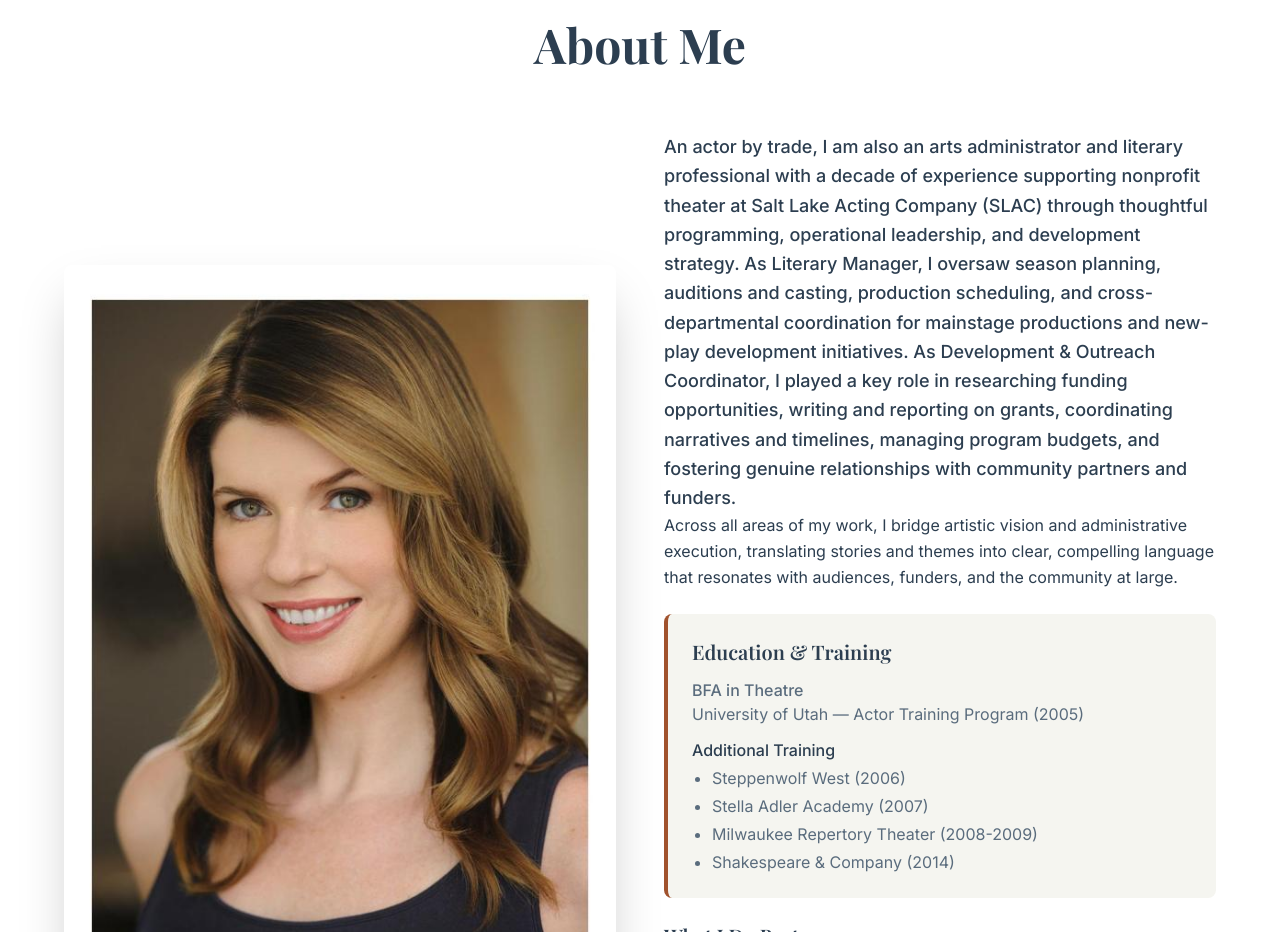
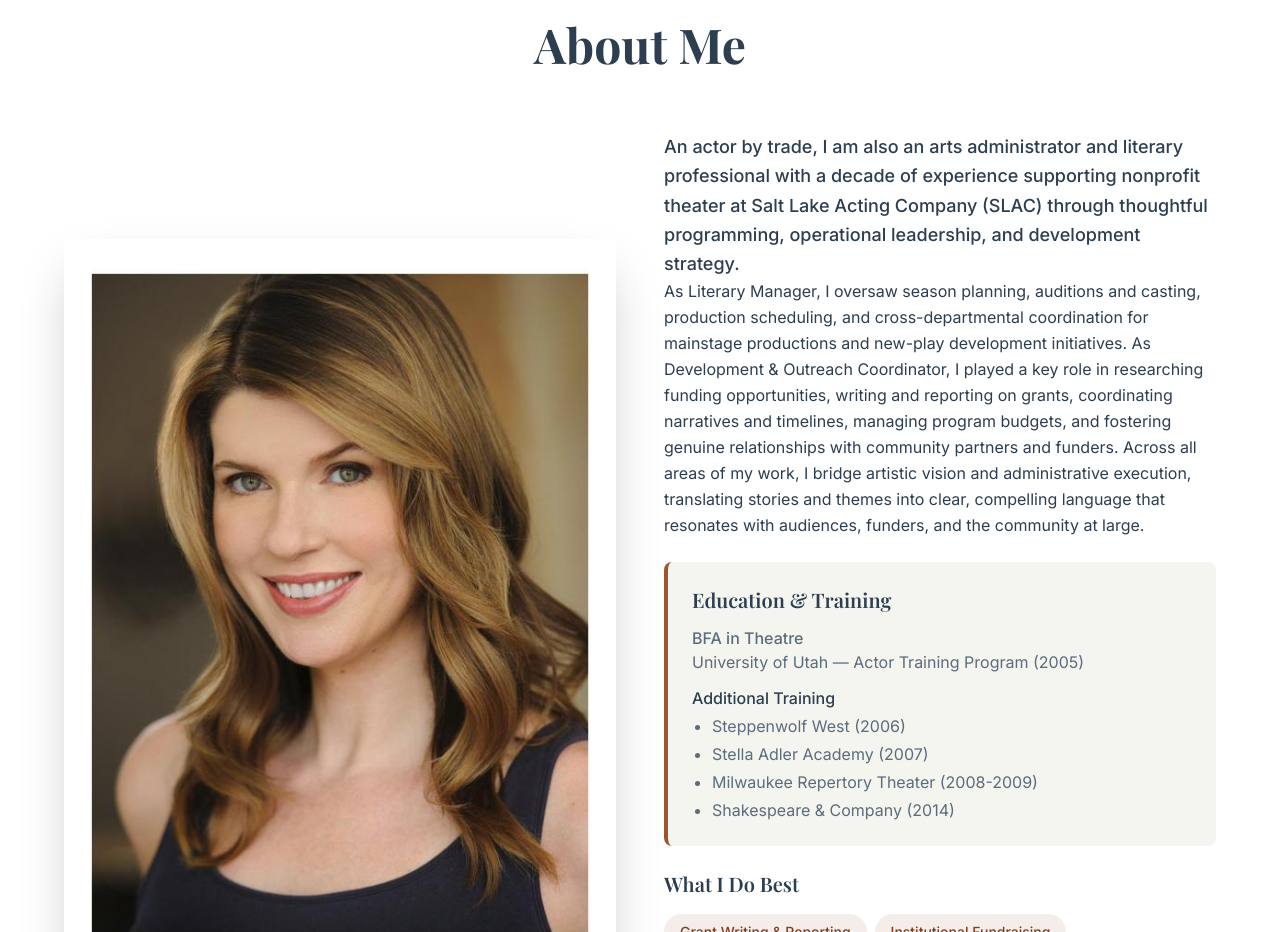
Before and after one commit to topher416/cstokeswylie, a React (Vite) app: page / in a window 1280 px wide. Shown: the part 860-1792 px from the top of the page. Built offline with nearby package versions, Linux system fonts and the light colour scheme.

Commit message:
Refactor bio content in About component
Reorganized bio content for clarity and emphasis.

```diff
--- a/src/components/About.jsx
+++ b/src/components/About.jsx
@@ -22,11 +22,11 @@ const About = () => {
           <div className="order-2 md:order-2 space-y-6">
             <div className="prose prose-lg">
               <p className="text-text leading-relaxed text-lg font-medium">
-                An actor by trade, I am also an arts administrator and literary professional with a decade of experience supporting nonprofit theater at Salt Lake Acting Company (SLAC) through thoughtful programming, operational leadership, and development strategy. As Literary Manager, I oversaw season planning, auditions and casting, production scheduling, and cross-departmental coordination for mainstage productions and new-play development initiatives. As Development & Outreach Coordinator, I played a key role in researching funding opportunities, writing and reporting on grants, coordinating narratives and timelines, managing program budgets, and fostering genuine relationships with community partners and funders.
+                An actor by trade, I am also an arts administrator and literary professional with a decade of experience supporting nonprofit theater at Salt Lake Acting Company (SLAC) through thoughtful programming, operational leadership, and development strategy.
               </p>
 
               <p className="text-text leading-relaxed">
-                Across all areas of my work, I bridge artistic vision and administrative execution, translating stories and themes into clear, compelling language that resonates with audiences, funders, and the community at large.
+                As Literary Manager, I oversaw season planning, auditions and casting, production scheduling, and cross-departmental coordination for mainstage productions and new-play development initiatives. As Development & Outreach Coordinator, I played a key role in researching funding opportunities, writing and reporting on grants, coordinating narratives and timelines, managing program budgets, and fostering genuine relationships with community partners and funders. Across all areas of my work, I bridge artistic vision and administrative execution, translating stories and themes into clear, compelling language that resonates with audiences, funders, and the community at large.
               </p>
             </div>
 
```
··········
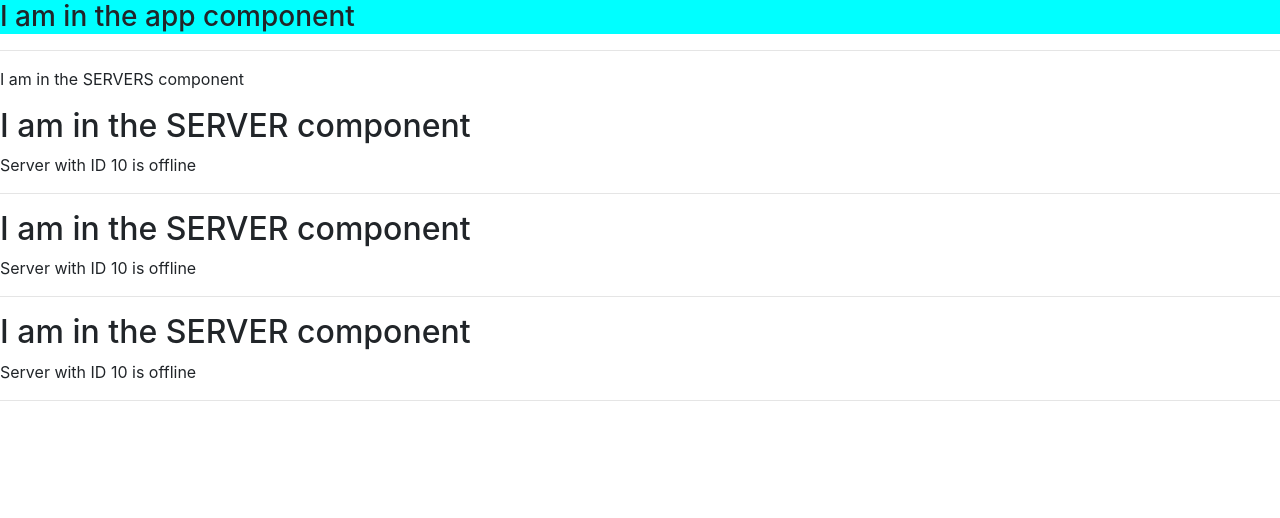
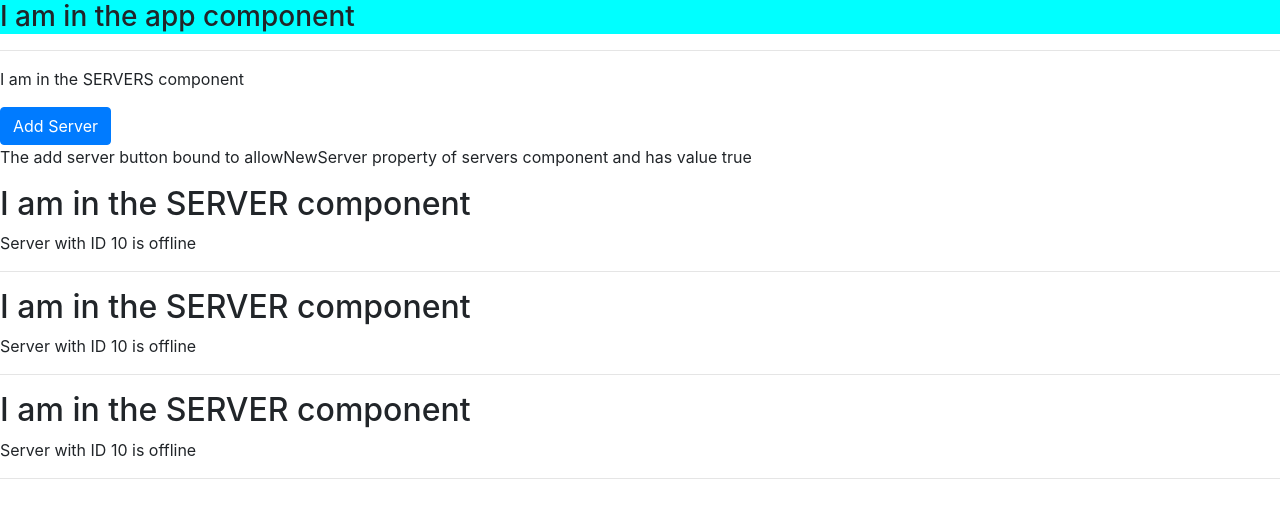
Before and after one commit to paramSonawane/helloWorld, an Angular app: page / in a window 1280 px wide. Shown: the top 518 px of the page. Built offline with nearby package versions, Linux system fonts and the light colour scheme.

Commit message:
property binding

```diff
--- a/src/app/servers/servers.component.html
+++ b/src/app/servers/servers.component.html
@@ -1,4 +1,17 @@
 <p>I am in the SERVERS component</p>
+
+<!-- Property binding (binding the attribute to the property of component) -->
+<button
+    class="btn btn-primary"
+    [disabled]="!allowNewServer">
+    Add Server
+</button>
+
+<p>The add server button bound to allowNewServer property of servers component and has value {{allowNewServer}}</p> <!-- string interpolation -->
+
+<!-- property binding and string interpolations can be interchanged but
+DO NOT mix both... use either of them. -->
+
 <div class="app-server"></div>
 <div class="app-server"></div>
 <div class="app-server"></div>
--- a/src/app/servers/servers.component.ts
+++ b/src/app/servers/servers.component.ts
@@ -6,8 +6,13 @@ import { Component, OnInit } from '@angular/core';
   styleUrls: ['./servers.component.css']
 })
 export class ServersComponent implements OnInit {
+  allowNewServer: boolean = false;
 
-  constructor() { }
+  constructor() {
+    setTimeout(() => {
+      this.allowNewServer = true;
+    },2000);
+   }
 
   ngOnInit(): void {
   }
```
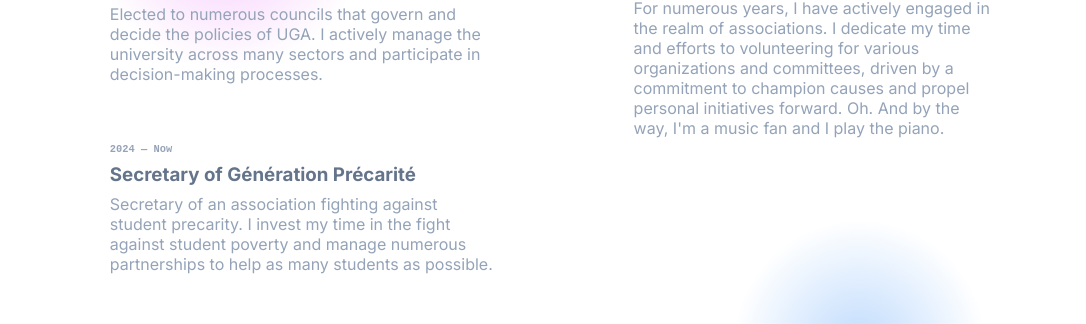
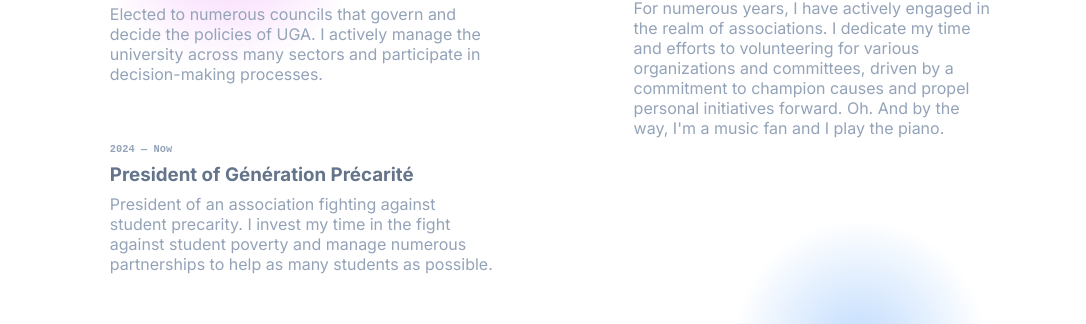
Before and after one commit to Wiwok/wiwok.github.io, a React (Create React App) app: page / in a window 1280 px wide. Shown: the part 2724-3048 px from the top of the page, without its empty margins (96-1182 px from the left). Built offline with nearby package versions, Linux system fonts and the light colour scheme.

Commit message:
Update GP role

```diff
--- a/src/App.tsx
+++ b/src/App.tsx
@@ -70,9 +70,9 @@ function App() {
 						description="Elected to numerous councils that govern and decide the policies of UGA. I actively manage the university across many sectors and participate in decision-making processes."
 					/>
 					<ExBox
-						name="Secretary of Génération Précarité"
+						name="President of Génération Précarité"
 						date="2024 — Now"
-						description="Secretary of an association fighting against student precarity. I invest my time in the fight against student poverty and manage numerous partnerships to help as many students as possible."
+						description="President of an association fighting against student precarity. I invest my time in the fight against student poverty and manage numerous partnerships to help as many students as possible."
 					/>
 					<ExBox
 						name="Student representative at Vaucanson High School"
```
··········
- _YOUR ASSIGNMENT_
Within the material above, find the lines that contain the word "string"; copy them.

- _TASK ANSWER_
+<p>The add server button bound to allowNewServer property of servers component and has value {{allowNewServer}}</p> <!-- string interpolation -->
+<!-- property binding and string interpolations can be interchanged but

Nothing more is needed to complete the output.